### What the task requires:
Reproduce, word for word, all of the records; the pictures stay out.

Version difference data
_ _ _ _ _ _ _
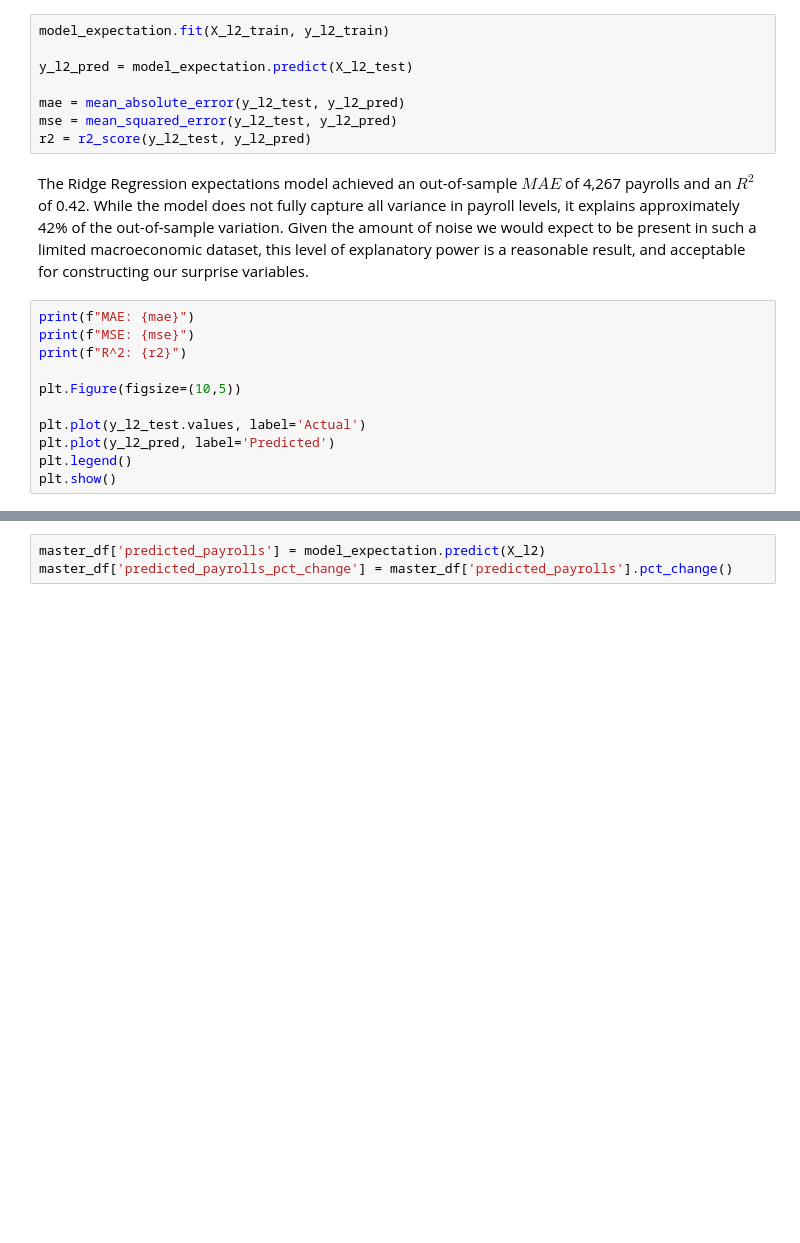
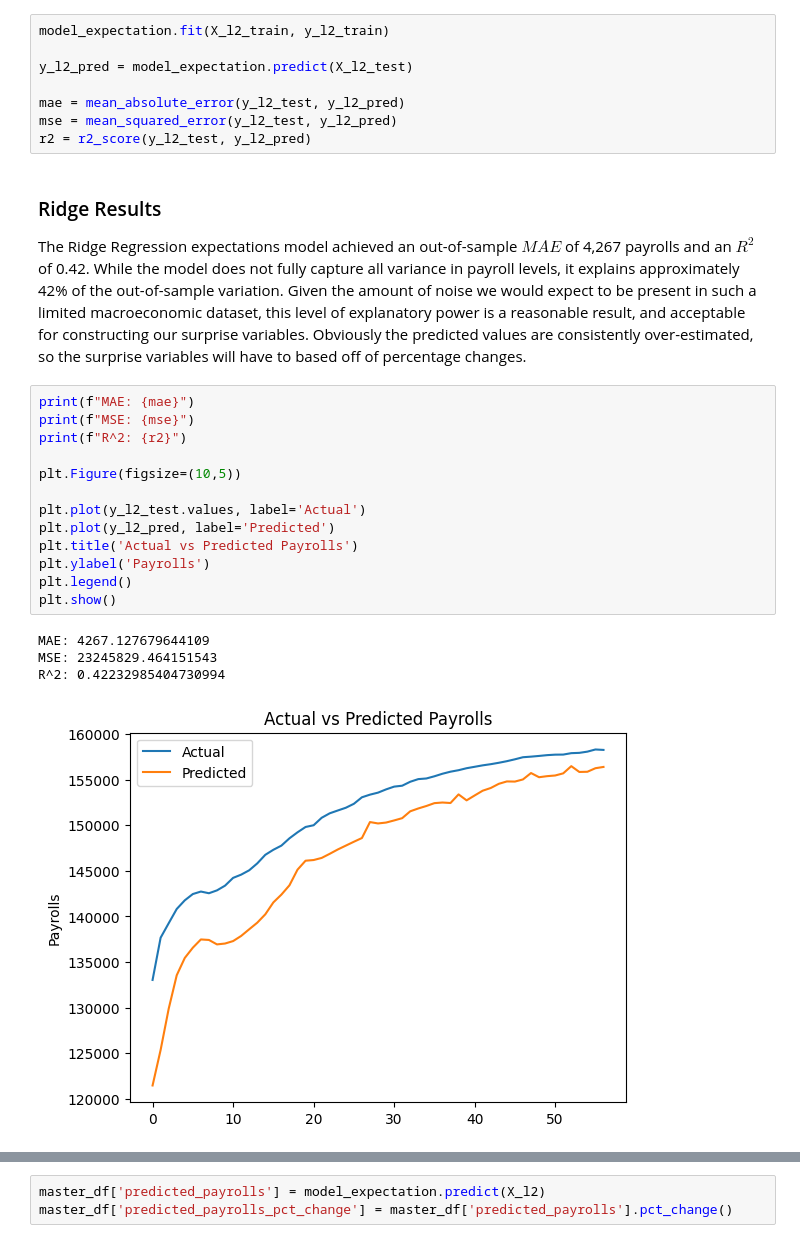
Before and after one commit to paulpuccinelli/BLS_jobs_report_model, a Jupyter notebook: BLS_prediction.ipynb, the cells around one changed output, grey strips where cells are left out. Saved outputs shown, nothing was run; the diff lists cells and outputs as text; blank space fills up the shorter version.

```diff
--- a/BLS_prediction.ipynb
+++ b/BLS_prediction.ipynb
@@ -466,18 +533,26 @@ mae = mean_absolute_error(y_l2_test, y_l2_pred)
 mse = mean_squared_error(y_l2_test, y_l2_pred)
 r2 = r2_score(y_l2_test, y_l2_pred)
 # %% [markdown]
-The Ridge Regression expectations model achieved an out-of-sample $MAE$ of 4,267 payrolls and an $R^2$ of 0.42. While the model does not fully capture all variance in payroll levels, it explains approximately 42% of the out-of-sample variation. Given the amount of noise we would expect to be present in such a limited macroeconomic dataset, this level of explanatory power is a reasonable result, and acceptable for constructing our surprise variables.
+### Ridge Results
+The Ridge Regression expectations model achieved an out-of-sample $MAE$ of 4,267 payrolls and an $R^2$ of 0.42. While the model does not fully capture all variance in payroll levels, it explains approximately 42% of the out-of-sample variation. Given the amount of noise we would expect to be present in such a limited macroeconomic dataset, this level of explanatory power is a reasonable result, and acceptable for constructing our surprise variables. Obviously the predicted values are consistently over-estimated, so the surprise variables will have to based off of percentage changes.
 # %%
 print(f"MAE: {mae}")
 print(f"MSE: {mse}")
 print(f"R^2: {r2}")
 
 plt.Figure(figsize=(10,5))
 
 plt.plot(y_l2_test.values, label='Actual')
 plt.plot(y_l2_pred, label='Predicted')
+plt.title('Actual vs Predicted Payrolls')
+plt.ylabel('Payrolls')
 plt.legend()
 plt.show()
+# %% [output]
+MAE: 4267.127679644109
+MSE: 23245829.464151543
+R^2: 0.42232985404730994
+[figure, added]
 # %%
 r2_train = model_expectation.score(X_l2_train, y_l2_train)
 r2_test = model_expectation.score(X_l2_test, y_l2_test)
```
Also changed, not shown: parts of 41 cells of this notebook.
_ _ _ _ _ _ _
### Solved problem:
Before and after one commit to paulpuccinelli/BLS_jobs_report_model, a Jupyter notebook: BLS_prediction.ipynb, the cells around one changed output, grey strips where cells are left out. Saved outputs shown, nothing was run; the diff lists cells and outputs as text; blank space fills up the shorter version.

```diff
--- a/BLS_prediction.ipynb
+++ b/BLS_prediction.ipynb
@@ -466,18 +533,26 @@ mae = mean_absolute_error(y_l2_test, y_l2_pred)
 mse = mean_squared_error(y_l2_test, y_l2_pred)
 r2 = r2_score(y_l2_test, y_l2_pred)
 # %% [markdown]
-The Ridge Regression expectations model achieved an out-of-sample $MAE$ of 4,267 payrolls and an $R^2$ of 0.42. While the model does not fully capture all variance in payroll levels, it explains approximately 42% of the out-of-sample variation. Given the amount of noise we would expect to be present in such a limited macroeconomic dataset, this level of explanatory power is a reasonable result, and acceptable for constructing our surprise variables.
+### Ridge Results
+The Ridge Regression expectations model achieved an out-of-sample $MAE$ of 4,267 payrolls and an $R^2$ of 0.42. While the model does not fully capture all variance in payroll levels, it explains approximately 42% of the out-of-sample variation. Given the amount of noise we would expect to be present in such a limited macroeconomic dataset, this level of explanatory power is a reasonable result, and acceptable for constructing our surprise variables. Obviously the predicted values are consistently over-estimated, so the surprise variables will have to based off of percentage changes.
 # %%
 print(f"MAE: {mae}")
 print(f"MSE: {mse}")
 print(f"R^2: {r2}")
 
 plt.Figure(figsize=(10,5))
 
 plt.plot(y_l2_test.values, label='Actual')
 plt.plot(y_l2_pred, label='Predicted')
+plt.title('Actual vs Predicted Payrolls')
+plt.ylabel('Payrolls')
 plt.legend()
 plt.show()
+# %% [output]
+MAE: 4267.127679644109
+MSE: 23245829.464151543
+R^2: 0.42232985404730994
+[figure, added]
 # %%
 r2_train = model_expectation.score(X_l2_train, y_l2_train)
 r2_test = model_expectation.score(X_l2_test, y_l2_test)
```
Also changed, not shown: parts of 41 cells of this notebook.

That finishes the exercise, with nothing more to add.